HC Deb 11 March 1881 vol 259 cc813-4

asked the Secretary of State for War, Whether the large proportion of officers killed recently in South Africa was owing, in a largo degree, to the peculiarity of their dress as distinct from that worn by the men, the officers wearing blue patrol jackets in several regiments, the men of which wore red, while in the Highland regiments the officers wore red shell jackets and the men white; and, whether the comparatively small loss of officers in the Rifle battalions may not be accounted for by the fact of their wearing a similar uniform to the men serving under them?


In reply to my hon. Friend, I have to say that there are no reasons for supposing that in any regiments the officers wore blue patrol jackets while the men wore red, nor that in the Highland regiments the officers wore red shell jackets and the men white. The regulations require that officers and men on service shall wear uniform of the same colour. With regard to the last part of the Question, my hon.

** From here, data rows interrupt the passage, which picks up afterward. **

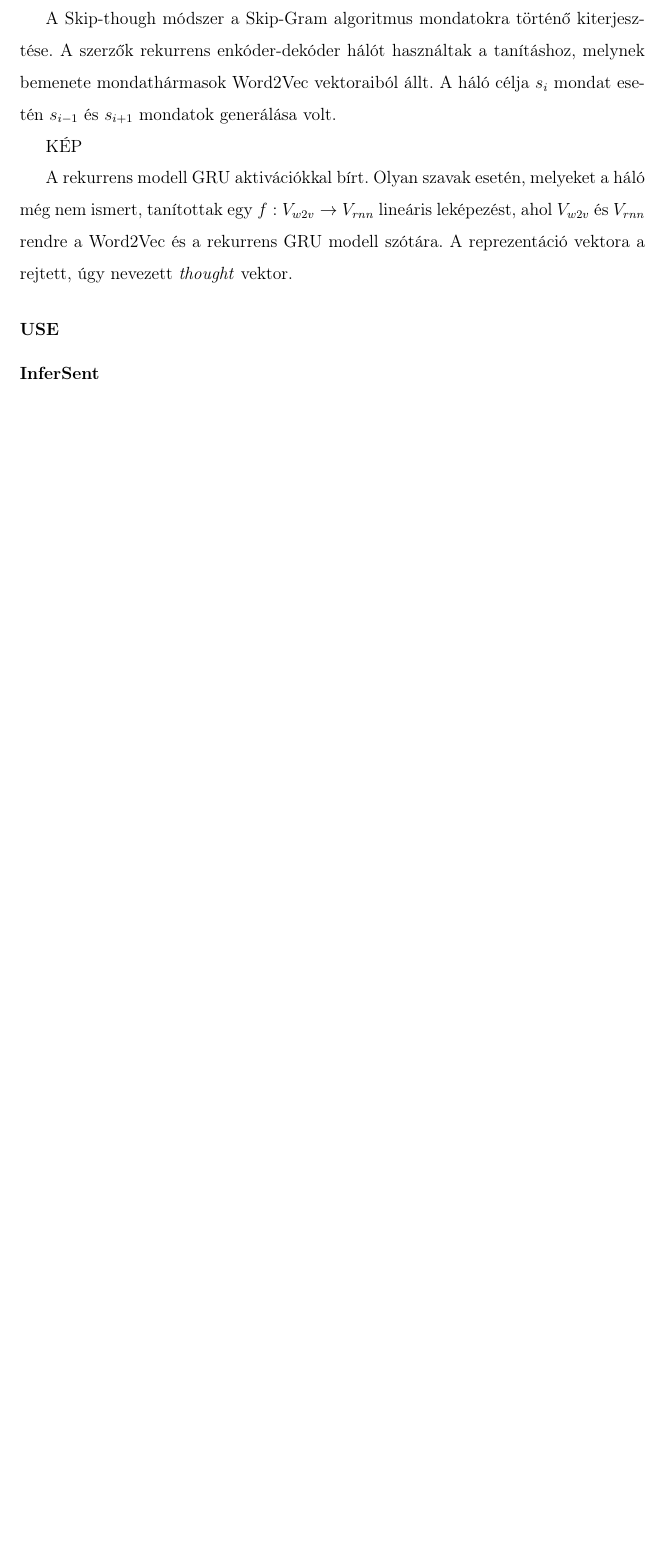
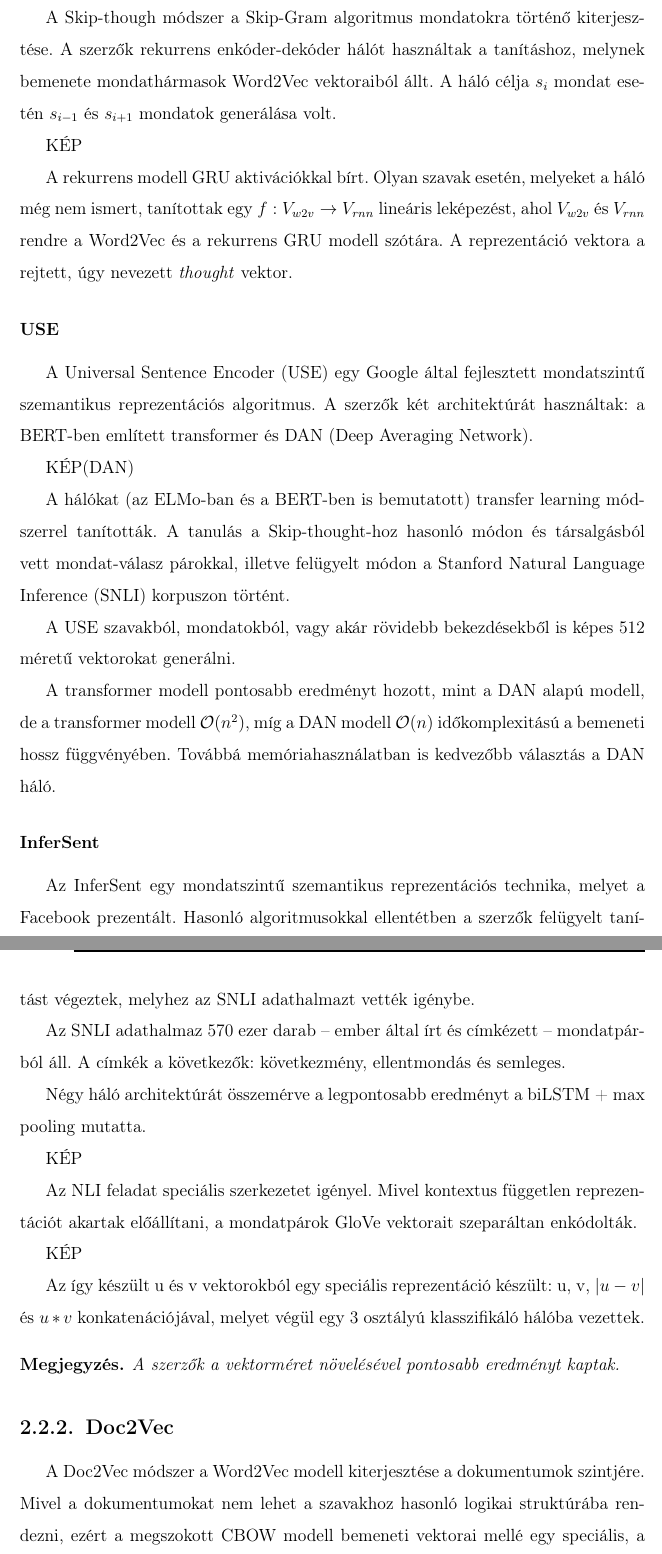
Before and after one commit to atis06/thesis, a LaTeX thesis (thesis.tex, which reads chapters/related_work.tex): part of page 12 of 30 before the commit and two parts of pages 13 and 14 of 33 after it, the two joined at a grey line, cut so that both start at the same text, the shorter picture padded with empty space. Compiled offline with pdfLaTeX.

Commit message:
Related work

```diff
--- a/chapters/related_work.tex
+++ b/chapters/related_work.tex
@@ -155,5 +159,34 @@ A rekurrens modell GRU aktivációkkal bírt.
 Olyan szavak esetén, melyeket a háló még nem ismert, tanítottak egy $f:V_{w2v} \rightarrow V_{rnn}$ lineáris leképezést, ahol $V_{w2v}$ és $V_{rnn}$ rendre a Word2Vec és a rekurrens GRU modell szótára. A reprezentáció vektora a rejtett, úgy nevezett \textit{thought} vektor.
 
 \subsubsection{USE}
+A Universal Sentence Encoder (USE) egy Google által fejlesztett mondatszintű szemantikus reprezentációs algoritmus. A szerzők két architektúrát használtak: a BERT-ben említett transformer és DAN (Deep Averaging Network).
+
+KÉP(DAN)
+
+A hálókat (az ELMo-ban és a BERT-ben is bemutatott) transfer learning módszerrel tanították. A tanulás a Skip-thought-hoz hasonló módon és társalgásból vett mondat-válasz párokkal, illetve felügyelt módon a Stanford Natural Language Inference (SNLI) korpuszon történt.
+
+A USE szavakból, mondatokból, vagy akár rövidebb bekezdésekből is képes 512 méretű vektorokat generálni.
+
+A transformer modell pontosabb eredményt hozott, mint a DAN alapú modell, de a transformer modell $\mathcal{O}(n^2)$, míg a DAN modell $\mathcal{O}(n)$ időkomplexitású a bemeneti hossz függvényében. Továbbá memóriahasználatban is kedvezőbb választás a DAN háló.
 
 \subsubsection{InferSent}
+Az InferSent egy mondatszintű szemantikus reprezentációs technika, melyet a Facebook prezentált. Hasonló algoritmusokkal ellentétben a szerzők felügyelt tanítást végeztek, melyhez az SNLI adathalmazt vették igénybe.
+
+Az SNLI adathalmaz 570 ezer darab – ember által írt és címkézett – mondatpárból áll. A címkék a következők: következmény, ellentmondás és semleges.
+
+Négy háló architektúrát összemérve a legpontosabb eredményt a biLSTM + max pooling mutatta.
+
+KÉP
+
+Az NLI feladat speciális szerkezetet igényel. Mivel kontextus független reprezentációt akartak előállítani, a mondatpárok GloVe vektorait szeparáltan enkódolták.
+
+KÉP
+
+Az így készült u és v vektorokból egy speciális reprezentáció készült: u, v, $\left| u - v \right|$ és $u \ast v$ konkatenációjával, melyet végül egy 3 osztályú klasszifikáló hálóba vezettek.
+
+\begin{note}
+	A szerzők a vektorméret növelésével pontosabb eredményt kaptak.
+\end{note}
+
+\subsection{Doc2Vec}
+A Doc2Vec módszer a Word2Vec modell kiterjesztése a dokumentumok szintjére. Mivel a dokumentumokat nem lehet a szavakhoz hasonló logikai struktúrába rendezni, ezért a megszokott CBOW modell bemeneti vektorai mellé egy speciális, a dokumentum azonosítóját jelölő vektort konkatenáltak. A tanítás végén a speciális vektor reprezentációja képviseli az egész dokumentumot.
```
Also changed, not shown: images/cbow-skipg.png (added), thesis.pdf, chapters/related_work.tex (18 more changed lines), 1 other file.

Friend is in error in assuming that the Rifle battalion suffered a comparatively small loss in officers, the facts being that in the action on the Ingogo, the only action in which the 3rd battalion of the 60th Rifles were hotly engaged, that battalion lost 1 officer to 22 men killed and wounded, which is a larger proportion than the 58th and 92nd lost in either of the other two engagements; the 58th at Laing's Nek losing 1 officer to 34 men, and at Majuba 1 to 25; and the 92nd at Majuba lost 1 officer to 32 men.